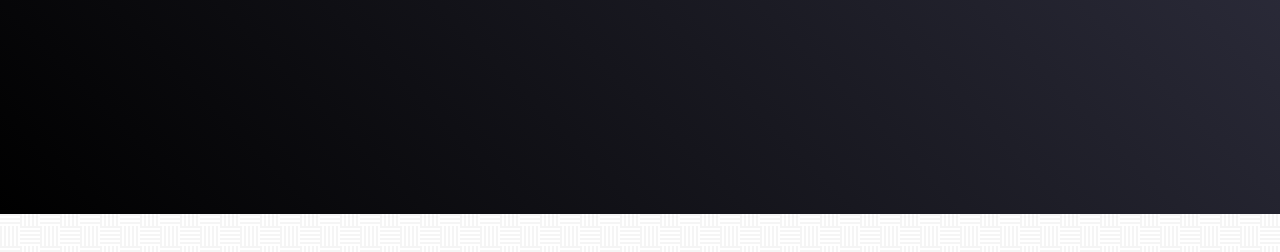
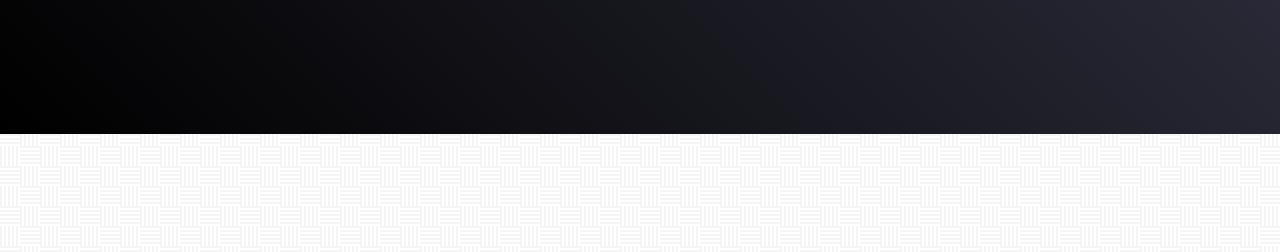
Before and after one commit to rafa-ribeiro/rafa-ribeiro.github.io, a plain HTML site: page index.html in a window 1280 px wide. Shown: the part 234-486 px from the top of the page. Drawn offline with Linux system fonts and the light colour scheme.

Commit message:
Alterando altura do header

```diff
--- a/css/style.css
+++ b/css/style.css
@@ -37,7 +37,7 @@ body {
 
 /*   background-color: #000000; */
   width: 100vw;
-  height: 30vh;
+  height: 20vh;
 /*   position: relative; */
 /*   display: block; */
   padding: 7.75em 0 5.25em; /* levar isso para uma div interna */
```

# [EXERCISE REQUIREMENTS]
Please output the full listing above exactly, minus any pictures.

# [EXERCISE RESULT]
Before and after one commit to rafa-ribeiro/rafa-ribeiro.github.io, a plain HTML site: page index.html in a window 1280 px wide. Shown: the part 234-486 px from the top of the page. Drawn offline with Linux system fonts and the light colour scheme.

Commit message:
Alterando altura do header

```diff
--- a/css/style.css
+++ b/css/style.css
@@ -37,7 +37,7 @@ body {
 
 /*   background-color: #000000; */
   width: 100vw;
-  height: 30vh;
+  height: 20vh;
 /*   position: relative; */
 /*   display: block; */
   padding: 7.75em 0 5.25em; /* levar isso para uma div interna */
```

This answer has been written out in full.